» **What this task involves**
Could you print every entry below exactly as given?

▬▬▬▬▬▬

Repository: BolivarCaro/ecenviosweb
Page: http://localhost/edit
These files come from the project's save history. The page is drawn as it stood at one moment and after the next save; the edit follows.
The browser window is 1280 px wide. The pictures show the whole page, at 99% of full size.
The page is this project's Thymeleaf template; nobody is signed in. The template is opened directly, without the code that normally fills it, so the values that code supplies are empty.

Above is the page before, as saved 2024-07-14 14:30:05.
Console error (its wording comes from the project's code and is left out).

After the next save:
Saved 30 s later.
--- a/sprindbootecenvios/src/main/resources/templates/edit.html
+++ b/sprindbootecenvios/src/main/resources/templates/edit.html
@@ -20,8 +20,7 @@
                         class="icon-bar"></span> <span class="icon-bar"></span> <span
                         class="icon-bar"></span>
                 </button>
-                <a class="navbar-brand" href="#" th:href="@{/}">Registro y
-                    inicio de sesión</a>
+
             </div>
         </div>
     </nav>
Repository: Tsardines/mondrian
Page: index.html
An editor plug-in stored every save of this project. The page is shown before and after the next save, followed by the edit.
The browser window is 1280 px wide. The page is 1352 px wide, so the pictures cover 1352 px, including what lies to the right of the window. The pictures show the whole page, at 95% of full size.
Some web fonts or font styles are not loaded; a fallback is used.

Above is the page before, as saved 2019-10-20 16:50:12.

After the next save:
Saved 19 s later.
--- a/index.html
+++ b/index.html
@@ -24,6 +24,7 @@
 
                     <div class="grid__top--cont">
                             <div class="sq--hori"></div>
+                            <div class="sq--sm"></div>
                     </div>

▬▬▬▬▬▬

» **Answer section**
Repository: BolivarCaro/ecenviosweb
Page: http://localhost/edit
These files come from the project's save history. The page is drawn as it stood at one moment and after the next save; the edit follows.
The browser window is 1280 px wide. The pictures show the whole page, at 99% of full size.
The page is this project's Thymeleaf template; nobody is signed in. The template is opened directly, without the code that normally fills it, so the values that code supplies are empty.

Above is the page before, as saved 2024-07-14 14:30:05.
Console error (its wording comes from the project's code and is left out).

After the next save:
Saved 30 s later.
--- a/sprindbootecenvios/src/main/resources/templates/edit.html
+++ b/sprindbootecenvios/src/main/resources/templates/edit.html
@@ -20,8 +20,7 @@
                         class="icon-bar"></span> <span class="icon-bar"></span> <span
                         class="icon-bar"></span>
                 </button>
-                <a class="navbar-brand" href="#" th:href="@{/}">Registro y
-                    inicio de sesión</a>
+
             </div>
         </div>
     </nav>
Repository: Tsardines/mondrian
Page: index.html
An editor plug-in stored every save of this project. The page is shown before and after the next save, followed by the edit.
The browser window is 1280 px wide. The page is 1352 px wide, so the pictures cover 1352 px, including what lies to the right of the window. The pictures show the whole page, at 95% of full size.
Some web fonts or font styles are not loaded; a fallback is used.

Above is the page before, as saved 2019-10-20 16:50:12.

After the next save:
Saved 19 s later.
--- a/index.html
+++ b/index.html
@@ -24,6 +24,7 @@
 
                     <div class="grid__top--cont">
                             <div class="sq--hori"></div>
+                            <div class="sq--sm"></div>
                     </div>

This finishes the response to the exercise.